10 Years Later: 9/11/2001

Ten years ago, I was driving to Indian Hills Middle School, during the first month of school. I was in the car with Tommy Ballard, my best friend. We heard the news that someone had crashed into the first World Trade Center, and I felt as if it was a horrible accident. Then came the second plane. And the third, into the pentagon. And the fourth, into a field in Pennsylvania.

On this ten year anniversary of one of the formative moments of my teenage life, it’s hard for me to express the horror and shock I still feel at the events. But perhaps even more important is the aftermath, 2 wars, a worldwide depression, even silly things like losing Leathermans to the TSA (3 and counting).

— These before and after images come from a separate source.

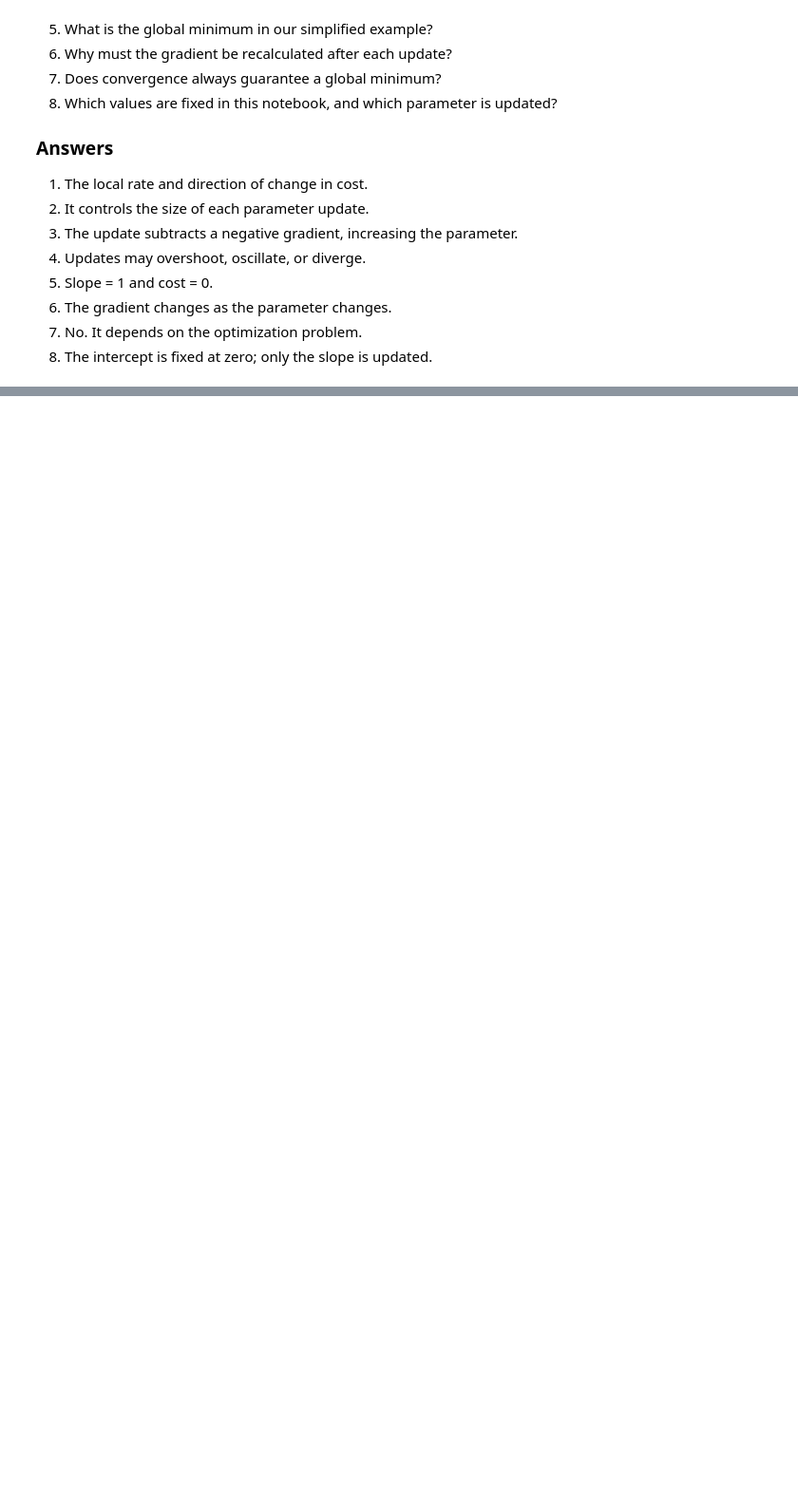
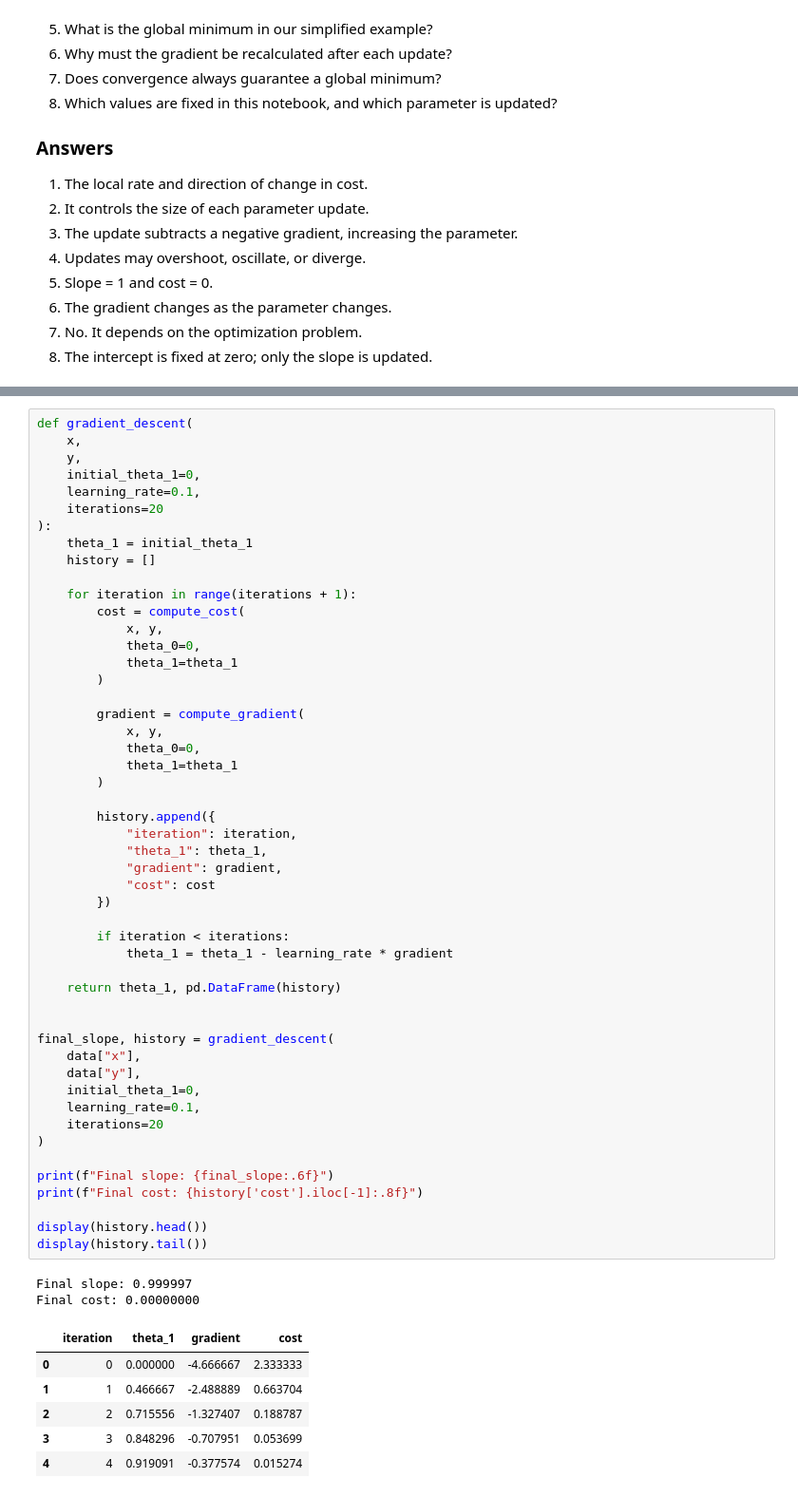
Before and after one commit to silverbullet-ai/learning-intelligence, a Jupyter notebook: 04-data-and-ai/04-machine-learning/05-gradient-descent/notebook.ipynb, the cells around one changed output, grey strips where cells are left out. Shown at 95% size. Saved outputs shown, nothing was run; the diff lists cells and outputs as text; blank space fills up the shorter version.

```diff
--- a/04-data-and-ai/04-machine-learning/05-gradient-descent/notebook.ipynb
+++ b/04-data-and-ai/04-machine-learning/05-gradient-descent/notebook.ipynb
@@ -363,0 +536,59 @@ Iterations:      47
+# %%
+def gradient_descent(
+    x,
+    y,
+    initial_theta_1=0,
+    learning_rate=0.1,
+    iterations=20
+):
+    theta_1 = initial_theta_1
+    history = []
+
+    for iteration in range(iterations + 1):
+        cost = compute_cost(
+            x, y,
+            theta_0=0,
+            theta_1=theta_1
+        )
+
+        gradient = compute_gradient(
+            x, y,
+            theta_0=0,
+            theta_1=theta_1
+        )
+
+        history.append({
+            "iteration": iteration,
+            "theta_1": theta_1,
+            "gradient": gradient,
+            "cost": cost
+        })
+
+        if iteration < iterations:
+            theta_1 = theta_1 - learning_rate * gradient
+
+    return theta_1, pd.DataFrame(history)
+
+
+final_slope, history = gradient_descent(
+    data["x"],
+    data["y"],
+    initial_theta_1=0,
+    learning_rate=0.1,
+    iterations=20
+)
+
+print(f"Final slope: {final_slope:.6f}")
+print(f"Final cost: {history['cost'].iloc[-1]:.8f}")
+
+display(history.head())
+display(history.tail())
+# %% [output]
+Final slope: 0.999997
+Final cost: 0.00000000
+|  | iteration | theta_1 | gradient | cost |
+| 0 | 0 | 0.000000 | -4.666667 | 2.333333 |
+| 1 | 1 | 0.466667 | -2.488889 | 0.663704 |
+| 2 | 2 | 0.715556 | -1.327407 | 0.188787 |
+| 3 | 3 | 0.848296 | -0.707951 | 0.053699 |
+| 4 | 4 | 0.919091 | -0.377574 | 0.015274 |
```
Also changed, not shown: parts of 18 cells of this notebook, 1 other file.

The first emotion I remember feeling is a desperate desire for revenge. My 13 year old self thought that someone needed to pay for that crater in the ground, and the thousands of empty places at dinner tables, work spaces, and family prayers. I remember hating Osama bin Laden, and praying that he would “get his”, that he would know something of the pain that he and his cronies had caused.

That took a long time to get over.

My next feelings were sympathy for my fellow Americans. I wanted to hug each person that had been affected, and tell them that everything would be ok. In my fledgling faith, I wanted to be able to explain that this was all a part of a divine unfolding, that God was the Gardener, and He knew what was best.

That desire hasn’t left me. I still know that God is in control, and that He has a plan for all of His children. But my faith has developed to the point where I can see that God has a plan, but that it includes the perspective that He allows us to make mistakes, even ones that cost the lives of thousands of His children. God, in His wisdom, will “force no man to heaven,” but endows each of his sons and daughters with the dangerous ability to choose what each person wanted to do for himself.

In God’s wisdom, in His patience in allowing us to even kill one another thinking that we are doing Him a service, (See John 16:2) He reminds us that those who do so “have not known the Father, nor me” (John 16:3). It would also be wise to remember that Athiests, Jews, Christians, and Mormon have all supported and participated events that are not representative of their beliefs and principles. Again, God allows us to choose. It is tragic at times, but beautiful at others.

We MUST choose to do one thing, and that is forgive. We cannot become embroiled in bitterness or apathy towards others. We must not think “God will punish them, and I am justified in feeling how I feel.” That’s the most un-Christlike, unkind thing a person can do.

We MUST turn to God, like this woman has.

Sandy's Story

We MUST love our fellow men, because we love God, or if we don’t believe in God, because we believe in doing the best we can.

It takes time to heal. It may take longer for some to forgive, but peace will bind the broken heart, if that peace is sought in the proper way (John 14:26-27, 16:33).

A modern day Apostle, George F. Richards, taught us something concerning forgiveness, by relating a dream he had experienced:

“I dreamed that I and a group of my associates found ourselves in a courtyard where, around the outer edge of it, were German soldiers--the Fuehrer Adolph Hitler was there with his group, and they seemed to be sharpening their swords and cleaning their guns, and making preparations for a slaughter of some kind, or an execution. We knew not what, but, evidently we were the objects.
But presently a circle was formed and this Fuehrer and his men were all within the circle, and my group and I were circled on the outside, and when we walked around and I got directly opposite to him I stepped inside the circle and walked across to where he was sitting and spoke to him, in a manner something like this, "I am your brother. You are my brother. In our heavenly home we lived together in love and peace. Why can we not so live here on the earth?"
And it seemed to me that I felt in myself, welling up in my soul, a love for that man, and I could feel that he was having the same experience, and presently he arose, and we embraced each other and kissed each other, a kiss of affection.
I think the Lord gave me that dream. Why should I dream of this man, one of the greatest enemies of mankind, and one of the wickedest, but that the Lord should teach me that I must love my enemies, and I must love the wicked as well as the good" (General Conference, October 1946).

This dream was less than a year after Victory-in-Europe Day. If people could find it in their hearts to forgive Hitler, and all those who had wronged them in this world war, we MUST find it in our hearts to forgive others.